From the evening of September 20 to the late afternoon of September 22, it was my great pleasure to attend the Austin Game Conference in (where else?) Austin, Texas. The AGC was founded in 2003 and ran each year until 2012, when it went on hiatus until its relaunch this year.

The conference attracted 750 attendees to hear 80 speakers in five tracks and attend several “special events” over the course of the three days. There was also a modest-size expo with about 30 exhibitors, including Intel, IBM SoftLayer and IBM Cloud, Epic Games, Electronic Arts, Aspyr, several institutions of higher learning, the IGDA-Dallas, and

Networking with the very experienced and knowledgeable developers and designers, both presenters and attendees, was extremely easy. Many, perhaps most, of those present would consider themselves “indie” producers, so there was a lot of sharing going on. The atmosphere was much like The eLearning Guild’s DevLearn: lots of energy.

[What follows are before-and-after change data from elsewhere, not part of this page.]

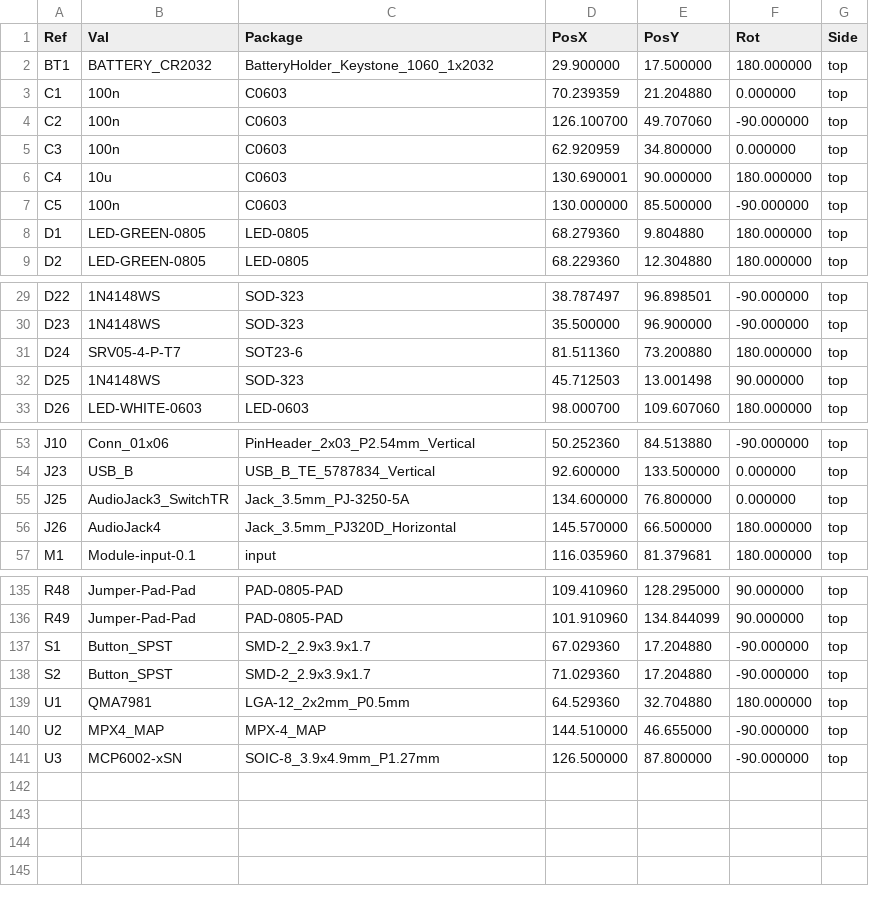
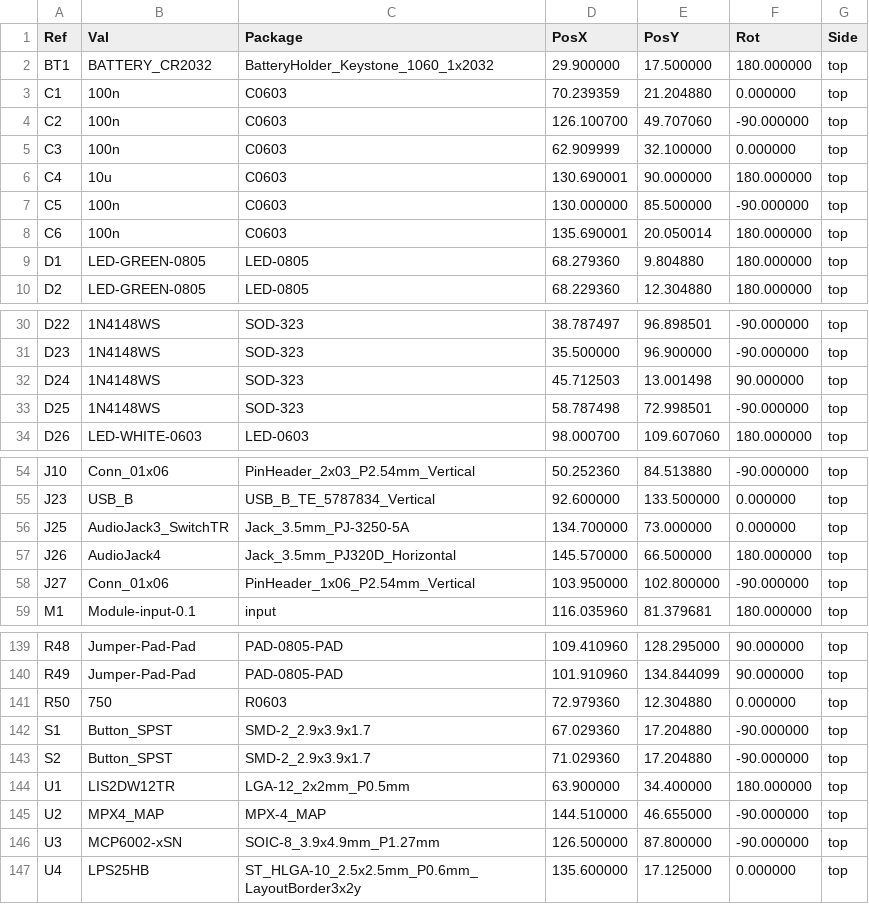
Before and after one commit to rusefi/hellen-miata-NA6, a CSV file: gerber/hellen64_miataNA6_94-all-pos.csv, drawn as a sheet; only a part is shown, gaps mark what is left out; the diff covers the shown part only.

```diff
--- a/gerber/hellen64_miataNA6_94-all-pos.csv
+++ b/gerber/hellen64_miataNA6_94-all-pos.csv
@@ -4,5 +4,6 @@ Ref,Val,Package,PosX,PosY,Rot,Side
 "C2","100n","C0603",126.100700,49.707060,-90.000000,top
-"C3","100n","C0603",62.920959,34.800000,0.000000,top
+"C3","100n","C0603",62.909999,32.100000,0.000000,top
 "C4","10u","C0603",130.690001,90.000000,180.000000,top
 "C5","100n","C0603",130.000000,85.500000,-90.000000,top
+"C6","100n","C0603",135.690001,20.050014,180.000000,top
 "D1","LED-GREEN-0805","LED-0805",68.279360,9.804880,180.000000,top
@@ -30,4 +31,4 @@ Ref,Val,Package,PosX,PosY,Rot,Side
 "D23","1N4148WS","SOD-323",35.500000,96.900000,-90.000000,top
-"D24","SRV05-4-P-T7","SOT23-6",81.511360,73.200880,180.000000,top
-"D25","1N4148WS","SOD-323",45.712503,13.001498,90.000000,top
+"D24","1N4148WS","SOD-323",45.712503,13.001498,90.000000,top
+"D25","1N4148WS","SOD-323",58.787498,72.998501,-90.000000,top
 "D26","LED-WHITE-0603","LED-0603",98.000700,109.607060,180.000000,top
@@ -54,4 +55,5 @@ Ref,Val,Package,PosX,PosY,Rot,Side
 "J23","USB_B","USB_B_TE_5787834_Vertical",92.600000,133.500000,0.000000,top
-"J25","AudioJack3_SwitchTR","Jack_3.5mm_PJ-3250-5A",134.600000,76.800000,0.000000,top
+"J25","AudioJack3_SwitchTR","Jack_3.5mm_PJ-3250-5A",134.700000,73.000000,0.000000,top
 "J26","AudioJack4","Jack_3.5mm_PJ320D_Horizontal",145.570000,66.500000,180.000000,top
+"J27","Conn_01x06","PinHeader_1x06_P2.54mm_Vertical",103.950000,102.800000,-90.000000,top
 "M1","Module-input-0.1","input",116.035960,81.379681,180.000000,top
@@ -136,6 +140,8 @@ Ref,Val,Package,PosX,PosY,Rot,Side
 "R49","Jumper-Pad-Pad","PAD-0805-PAD",101.910960,134.844099,90.000000,top
+"R50","750","R0603",72.979360,12.304880,0.000000,top
 "S1","Button_SPST","SMD-2_2.9x3.9x1.7",67.029360,17.204880,-90.000000,top
 "S2","Button_SPST","SMD-2_2.9x3.9x1.7",71.029360,17.204880,-90.000000,top
-"U1","QMA7981","LGA-12_2x2mm_P0.5mm",64.529360,32.704880,180.000000,top
+"U1","LIS2DW12TR","LGA-12_2x2mm_P0.5mm",63.900000,34.400000,180.000000,top
 "U2","MPX4_MAP","MPX-4_MAP",144.510000,46.655000,-90.000000,top
 "U3","MCP6002-xSN","SOIC-8_3.9x4.9mm_P1.27mm",126.500000,87.800000,-90.000000,top
+"U4","LPS25HB","ST_HLGA-10_2.5x2.5mm_P0.6mm_LayoutBorder3x2y",135.600000,17.125000,0.000000,top
```
Also changed, not shown: 3 added rows, 1 removed row and 33 edited cells elsewhere in this file, gerber/hellen64_miataNA6_94.csv, 49 other files.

On the night before the conference itself opened, Intel sponsored a DemoFest-like event, the Game Developer Showcase (also dubbed the “Intel Buzz Workshop” after similar events Intel sponsors at other conferences). Ten selected game developers presented games they are in the process of preparing for launch, using trailer videos and live demonstrations later that evening and during the conference. The Showcase was streamed live, so you can get a taste of what this was like by watching a video recording. (You will need to scrub to the introduction at 00:19:28; you can skip over the preliminaries to the presentations themselves at about 00:33:00. There is a brief period at the first presentation where the speaker’s microphone was not working, but be patient.)

What did I learn?

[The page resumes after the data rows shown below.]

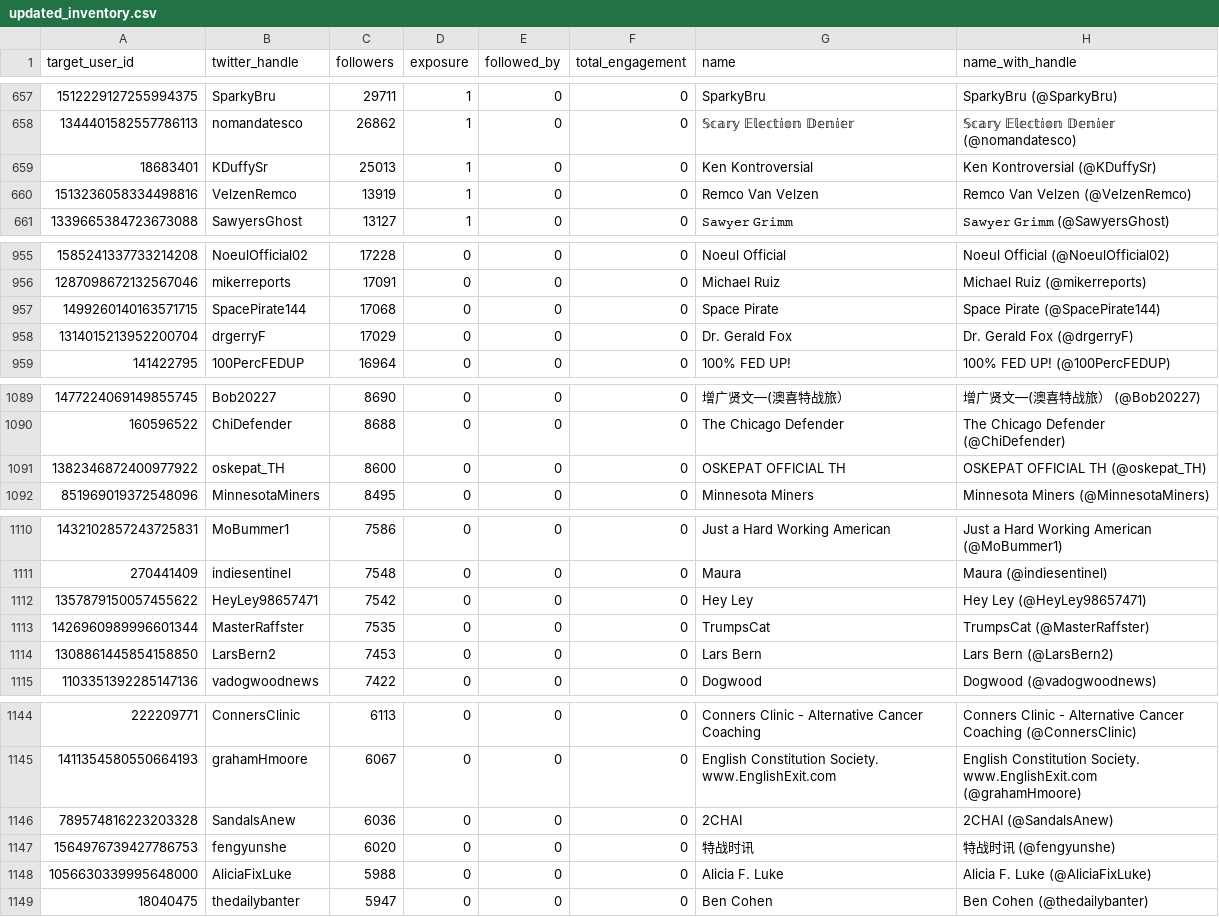
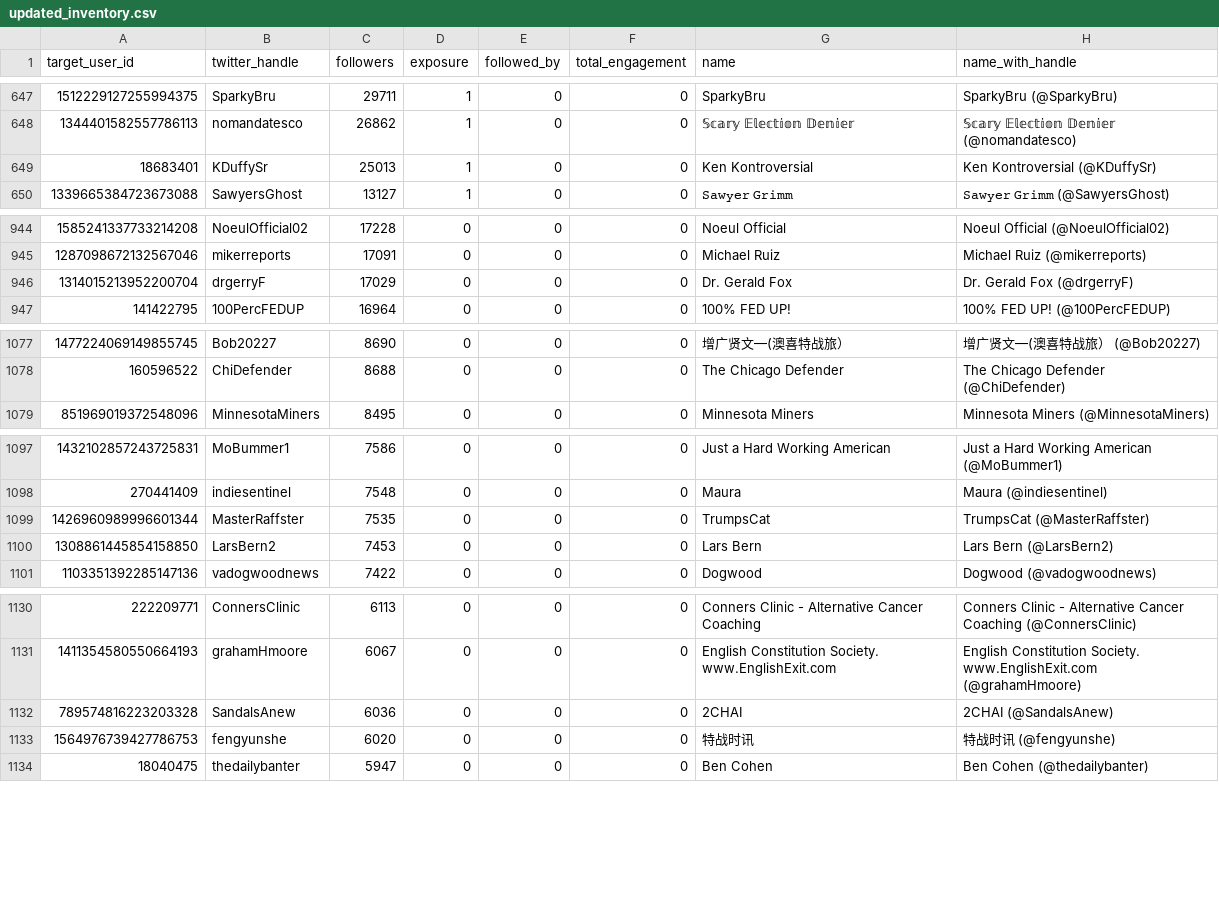
Before and after one commit to CSDL-UMD/Mercury, a CSV file: mercuryproj/data/updated_inventory.csv, drawn as a sheet; only a part is shown, gaps mark what is left out; the diff covers the shown part only.

```diff
--- a/mercuryproj/data/updated_inventory.csv
+++ b/mercuryproj/data/updated_inventory.csv
@@ -659,3 +649,2 @@ target_user_id,twitter_handle,followers,exposure,followed_by,total_engagement,na
 18683401,KDuffySr,25013,1,0,0,Ken Kontroversial,Ken Kontroversial (@KDuffySr)
-1513236058334498816,VelzenRemco,13919,1,0,0,Remco Van Velzen,Remco Van Velzen (@VelzenRemco)
 1339665384723673088,SawyersGhost,13127,1,0,0,𝚂𝚊𝚠𝚢𝚎𝚛 𝙶𝚛𝚒𝚖𝚖,𝚂𝚊𝚠𝚢𝚎𝚛 𝙶𝚛𝚒𝚖𝚖 (@SawyersGhost)
@@ -956,3 +945,2 @@ target_user_id,twitter_handle,followers,exposure,followed_by,total_engagement,na
 1287098672132567046,mikerreports,17091,0,0,0,Michael Ruiz,Michael Ruiz (@mikerreports)
-1499260140163571715,SpacePirate144,17068,0,0,0,Space Pirate,Space Pirate (@SpacePirate144)
 1314015213952200704,drgerryF,17029,0,0,0,Dr. Gerald Fox,Dr. Gerald Fox (@drgerryF)
@@ -1090,3 +1078,2 @@ target_user_id,twitter_handle,followers,exposure,followed_by,total_engagement,na
 160596522,ChiDefender,8688,0,0,0,The Chicago Defender,The Chicago Defender (@ChiDefender)
-1382346872400977922,oskepat_TH,8600,0,0,0,OSKEPAT OFFICIAL TH,OSKEPAT OFFICIAL TH (@oskepat_TH)
 851969019372548096,MinnesotaMiners,8495,0,0,0,Minnesota Miners,Minnesota Miners (@MinnesotaMiners)
@@ -1111,3 +1098,2 @@ target_user_id,twitter_handle,followers,exposure,followed_by,total_engagement,na
 270441409,indiesentinel,7548,0,0,0,Maura,Maura (@indiesentinel)
-1357879150057455622,HeyLey98657471,7542,0,0,0,Hey Ley,Hey Ley (@HeyLey98657471)
 1426960989996601344,MasterRaffster,7535,0,0,0,TrumpsCat,TrumpsCat (@MasterRaffster)
@@ -1147,3 +1133,2 @@ target_user_id,twitter_handle,followers,exposure,followed_by,total_engagement,na
 1564976739427786753,fengyunshe,6020,0,0,0,特战时讯,特战时讯 (@fengyunshe)
-1056630339995648000,AliciaFixLuke,5988,0,0,0,Alicia F. Luke,Alicia F. Luke (@AliciaFixLuke)
 18040475,thedailybanter,5947,0,0,0,Ben Cohen,Ben Cohen (@thedailybanter)
```
Also changed, not shown: 15 removed rows and 2 edited cells elsewhere in this file.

It was a very full two days, most of which I spent either in the VR/AR track or in the expo. Between my reporter’s notebook and a Livescribe journal, I captured 48 pages of notes, plus about 10 hours of recorded audio. This article is only going to present a few of the highlights. I will try to give you enough information here that if you have an instructional design challenge that you think could be met with a game, you can just jump in and try to build that game—it won’t cost you anything, just your time. But keep it simple for your first attempt! As you will see, “just jump in” only applies to games. Virtual reality is another story entirely, at least for now.

So let’s get started!